======== Provided data

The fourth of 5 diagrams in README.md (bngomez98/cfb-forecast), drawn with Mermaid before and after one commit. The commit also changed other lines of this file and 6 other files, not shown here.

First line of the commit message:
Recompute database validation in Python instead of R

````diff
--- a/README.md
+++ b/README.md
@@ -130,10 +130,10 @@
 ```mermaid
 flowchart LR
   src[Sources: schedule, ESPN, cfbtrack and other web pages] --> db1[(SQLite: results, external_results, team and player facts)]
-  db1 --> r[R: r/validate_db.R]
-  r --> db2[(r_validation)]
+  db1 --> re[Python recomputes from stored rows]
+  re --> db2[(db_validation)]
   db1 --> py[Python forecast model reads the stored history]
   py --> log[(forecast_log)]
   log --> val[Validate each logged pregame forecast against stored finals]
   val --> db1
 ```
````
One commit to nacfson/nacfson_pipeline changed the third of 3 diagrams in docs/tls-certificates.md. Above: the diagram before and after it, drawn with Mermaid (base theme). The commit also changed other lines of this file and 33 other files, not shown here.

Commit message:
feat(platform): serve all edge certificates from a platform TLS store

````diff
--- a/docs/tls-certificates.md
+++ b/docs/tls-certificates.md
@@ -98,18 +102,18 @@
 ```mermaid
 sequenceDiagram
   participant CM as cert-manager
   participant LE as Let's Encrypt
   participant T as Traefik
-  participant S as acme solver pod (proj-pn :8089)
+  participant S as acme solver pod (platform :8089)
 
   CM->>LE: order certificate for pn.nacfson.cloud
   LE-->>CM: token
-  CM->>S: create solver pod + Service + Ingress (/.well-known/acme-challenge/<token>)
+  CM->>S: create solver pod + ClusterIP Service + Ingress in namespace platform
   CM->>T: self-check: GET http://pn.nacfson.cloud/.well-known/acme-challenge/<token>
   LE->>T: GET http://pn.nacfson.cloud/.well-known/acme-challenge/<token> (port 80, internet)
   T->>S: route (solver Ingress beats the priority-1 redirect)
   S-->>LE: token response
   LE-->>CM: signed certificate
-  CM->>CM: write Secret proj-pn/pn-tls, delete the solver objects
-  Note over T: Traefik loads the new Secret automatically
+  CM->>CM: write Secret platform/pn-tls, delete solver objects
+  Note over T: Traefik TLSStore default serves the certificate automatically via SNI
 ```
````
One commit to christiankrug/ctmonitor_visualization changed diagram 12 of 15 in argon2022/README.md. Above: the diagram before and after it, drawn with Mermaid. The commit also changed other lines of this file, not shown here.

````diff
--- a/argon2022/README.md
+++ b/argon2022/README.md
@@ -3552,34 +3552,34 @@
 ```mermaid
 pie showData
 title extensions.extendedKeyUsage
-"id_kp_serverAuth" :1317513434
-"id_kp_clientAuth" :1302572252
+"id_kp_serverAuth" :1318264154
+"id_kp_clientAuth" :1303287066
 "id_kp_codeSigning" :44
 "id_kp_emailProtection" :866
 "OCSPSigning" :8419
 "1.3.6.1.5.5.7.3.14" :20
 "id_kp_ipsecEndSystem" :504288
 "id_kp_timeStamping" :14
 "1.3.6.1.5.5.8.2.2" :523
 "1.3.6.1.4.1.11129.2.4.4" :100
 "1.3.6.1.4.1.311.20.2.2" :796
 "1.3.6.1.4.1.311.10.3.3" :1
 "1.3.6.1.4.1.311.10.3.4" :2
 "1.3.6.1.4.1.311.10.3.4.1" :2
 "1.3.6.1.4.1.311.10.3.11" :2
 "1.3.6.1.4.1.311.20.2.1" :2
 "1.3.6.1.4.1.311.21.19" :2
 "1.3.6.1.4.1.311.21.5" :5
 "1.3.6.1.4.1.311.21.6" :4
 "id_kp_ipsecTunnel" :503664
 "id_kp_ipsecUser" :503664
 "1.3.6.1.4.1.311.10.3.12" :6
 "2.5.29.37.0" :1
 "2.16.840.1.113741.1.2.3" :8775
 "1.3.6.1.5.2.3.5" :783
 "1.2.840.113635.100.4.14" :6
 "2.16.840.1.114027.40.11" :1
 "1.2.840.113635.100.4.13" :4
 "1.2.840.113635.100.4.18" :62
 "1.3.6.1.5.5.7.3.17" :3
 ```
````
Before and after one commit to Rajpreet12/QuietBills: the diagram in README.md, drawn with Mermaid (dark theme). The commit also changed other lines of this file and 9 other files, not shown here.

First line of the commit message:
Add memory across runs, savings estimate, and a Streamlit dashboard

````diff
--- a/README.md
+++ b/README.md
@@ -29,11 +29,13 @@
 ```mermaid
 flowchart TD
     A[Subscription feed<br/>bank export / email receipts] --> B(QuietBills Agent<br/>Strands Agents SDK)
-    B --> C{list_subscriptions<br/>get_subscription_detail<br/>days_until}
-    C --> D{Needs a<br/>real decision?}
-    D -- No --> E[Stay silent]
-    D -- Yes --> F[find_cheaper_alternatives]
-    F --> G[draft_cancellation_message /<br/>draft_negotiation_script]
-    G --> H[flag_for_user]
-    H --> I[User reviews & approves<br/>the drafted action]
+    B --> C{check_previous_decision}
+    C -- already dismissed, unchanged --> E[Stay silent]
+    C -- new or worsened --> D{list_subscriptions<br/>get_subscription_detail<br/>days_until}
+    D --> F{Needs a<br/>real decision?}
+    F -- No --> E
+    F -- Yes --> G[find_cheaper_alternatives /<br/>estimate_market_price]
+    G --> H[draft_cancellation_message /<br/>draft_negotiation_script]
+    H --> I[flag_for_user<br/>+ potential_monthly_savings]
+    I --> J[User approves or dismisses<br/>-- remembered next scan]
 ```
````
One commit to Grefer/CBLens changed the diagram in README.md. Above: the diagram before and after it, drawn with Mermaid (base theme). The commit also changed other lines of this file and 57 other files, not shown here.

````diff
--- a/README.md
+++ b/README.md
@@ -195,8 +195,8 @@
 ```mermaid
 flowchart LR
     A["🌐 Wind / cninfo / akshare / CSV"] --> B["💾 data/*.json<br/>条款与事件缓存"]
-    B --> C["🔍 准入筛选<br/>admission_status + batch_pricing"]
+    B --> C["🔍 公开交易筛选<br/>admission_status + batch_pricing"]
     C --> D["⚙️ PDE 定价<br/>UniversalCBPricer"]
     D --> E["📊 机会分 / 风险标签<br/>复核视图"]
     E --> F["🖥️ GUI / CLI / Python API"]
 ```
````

================

Copy out the data exactly, keeping each line whole.

The fourth of 5 diagrams in README.md (bngomez98/cfb-forecast), drawn with Mermaid before and after one commit. The commit also changed other lines of this file and 6 other files, not shown here.

First line of the commit message:
Recompute database validation in Python instead of R

````diff
--- a/README.md
+++ b/README.md
@@ -130,10 +130,10 @@
 ```mermaid
 flowchart LR
   src[Sources: schedule, ESPN, cfbtrack and other web pages] --> db1[(SQLite: results, external_results, team and player facts)]
-  db1 --> r[R: r/validate_db.R]
-  r --> db2[(r_validation)]
+  db1 --> re[Python recomputes from stored rows]
+  re --> db2[(db_validation)]
   db1 --> py[Python forecast model reads the stored history]
   py --> log[(forecast_log)]
   log --> val[Validate each logged pregame forecast against stored finals]
   val --> db1
 ```
````
One commit to nacfson/nacfson_pipeline changed the third of 3 diagrams in docs/tls-certificates.md. Above: the diagram before and after it, drawn with Mermaid (base theme). The commit also changed other lines of this file and 33 other files, not shown here.

Commit message:
feat(platform): serve all edge certificates from a platform TLS store

````diff
--- a/docs/tls-certificates.md
+++ b/docs/tls-certificates.md
@@ -98,18 +102,18 @@
 ```mermaid
 sequenceDiagram
   participant CM as cert-manager
   participant LE as Let's Encrypt
   participant T as Traefik
-  participant S as acme solver pod (proj-pn :8089)
+  participant S as acme solver pod (platform :8089)
 
   CM->>LE: order certificate for pn.nacfson.cloud
   LE-->>CM: token
-  CM->>S: create solver pod + Service + Ingress (/.well-known/acme-challenge/<token>)
+  CM->>S: create solver pod + ClusterIP Service + Ingress in namespace platform
   CM->>T: self-check: GET http://pn.nacfson.cloud/.well-known/acme-challenge/<token>
   LE->>T: GET http://pn.nacfson.cloud/.well-known/acme-challenge/<token> (port 80, internet)
   T->>S: route (solver Ingress beats the priority-1 redirect)
   S-->>LE: token response
   LE-->>CM: signed certificate
-  CM->>CM: write Secret proj-pn/pn-tls, delete the solver objects
-  Note over T: Traefik loads the new Secret automatically
+  CM->>CM: write Secret platform/pn-tls, delete solver objects
+  Note over T: Traefik TLSStore default serves the certificate automatically via SNI
 ```
````
One commit to christiankrug/ctmonitor_visualization changed diagram 12 of 15 in argon2022/README.md. Above: the diagram before and after it, drawn with Mermaid. The commit also changed other lines of this file, not shown here.

````diff
--- a/argon2022/README.md
+++ b/argon2022/README.md
@@ -3552,34 +3552,34 @@
 ```mermaid
 pie showData
 title extensions.extendedKeyUsage
-"id_kp_serverAuth" :1317513434
-"id_kp_clientAuth" :1302572252
+"id_kp_serverAuth" :1318264154
+"id_kp_clientAuth" :1303287066
 "id_kp_codeSigning" :44
 "id_kp_emailProtection" :866
 "OCSPSigning" :8419
 "1.3.6.1.5.5.7.3.14" :20
 "id_kp_ipsecEndSystem" :504288
 "id_kp_timeStamping" :14
 "1.3.6.1.5.5.8.2.2" :523
 "1.3.6.1.4.1.11129.2.4.4" :100
 "1.3.6.1.4.1.311.20.2.2" :796
 "1.3.6.1.4.1.311.10.3.3" :1
 "1.3.6.1.4.1.311.10.3.4" :2
 "1.3.6.1.4.1.311.10.3.4.1" :2
 "1.3.6.1.4.1.311.10.3.11" :2
 "1.3.6.1.4.1.311.20.2.1" :2
 "1.3.6.1.4.1.311.21.19" :2
 "1.3.6.1.4.1.311.21.5" :5
 "1.3.6.1.4.1.311.21.6" :4
 "id_kp_ipsecTunnel" :503664
 "id_kp_ipsecUser" :503664
 "1.3.6.1.4.1.311.10.3.12" :6
 "2.5.29.37.0" :1
 "2.16.840.1.113741.1.2.3" :8775
 "1.3.6.1.5.2.3.5" :783
 "1.2.840.113635.100.4.14" :6
 "2.16.840.1.114027.40.11" :1
 "1.2.840.113635.100.4.13" :4
 "1.2.840.113635.100.4.18" :62
 "1.3.6.1.5.5.7.3.17" :3
 ```
````
Before and after one commit to Rajpreet12/QuietBills: the diagram in README.md, drawn with Mermaid (dark theme). The commit also changed other lines of this file and 9 other files, not shown here.

First line of the commit message:
Add memory across runs, savings estimate, and a Streamlit dashboard

````diff
--- a/README.md
+++ b/README.md
@@ -29,11 +29,13 @@
 ```mermaid
 flowchart TD
     A[Subscription feed<br/>bank export / email receipts] --> B(QuietBills Agent<br/>Strands Agents SDK)
-    B --> C{list_subscriptions<br/>get_subscription_detail<br/>days_until}
-    C --> D{Needs a<br/>real decision?}
-    D -- No --> E[Stay silent]
-    D -- Yes --> F[find_cheaper_alternatives]
-    F --> G[draft_cancellation_message /<br/>draft_negotiation_script]
-    G --> H[flag_for_user]
-    H --> I[User reviews & approves<br/>the drafted action]
+    B --> C{check_previous_decision}
+    C -- already dismissed, unchanged --> E[Stay silent]
+    C -- new or worsened --> D{list_subscriptions<br/>get_subscription_detail<br/>days_until}
+    D --> F{Needs a<br/>real decision?}
+    F -- No --> E
+    F -- Yes --> G[find_cheaper_alternatives /<br/>estimate_market_price]
+    G --> H[draft_cancellation_message /<br/>draft_negotiation_script]
+    H --> I[flag_for_user<br/>+ potential_monthly_savings]
+    I --> J[User approves or dismisses<br/>-- remembered next scan]
 ```
````
One commit to Grefer/CBLens changed the diagram in README.md. Above: the diagram before and after it, drawn with Mermaid (base theme). The commit also changed other lines of this file and 57 other files, not shown here.

````diff
--- a/README.md
+++ b/README.md
@@ -195,8 +195,8 @@
 ```mermaid
 flowchart LR
     A["🌐 Wind / cninfo / akshare / CSV"] --> B["💾 data/*.json<br/>条款与事件缓存"]
-    B --> C["🔍 准入筛选<br/>admission_status + batch_pricing"]
+    B --> C["🔍 公开交易筛选<br/>admission_status + batch_pricing"]
     C --> D["⚙️ PDE 定价<br/>UniversalCBPricer"]
     D --> E["📊 机会分 / 风险标签<br/>复核视图"]
     E --> F["🖥️ GUI / CLI / Python API"]
 ```
````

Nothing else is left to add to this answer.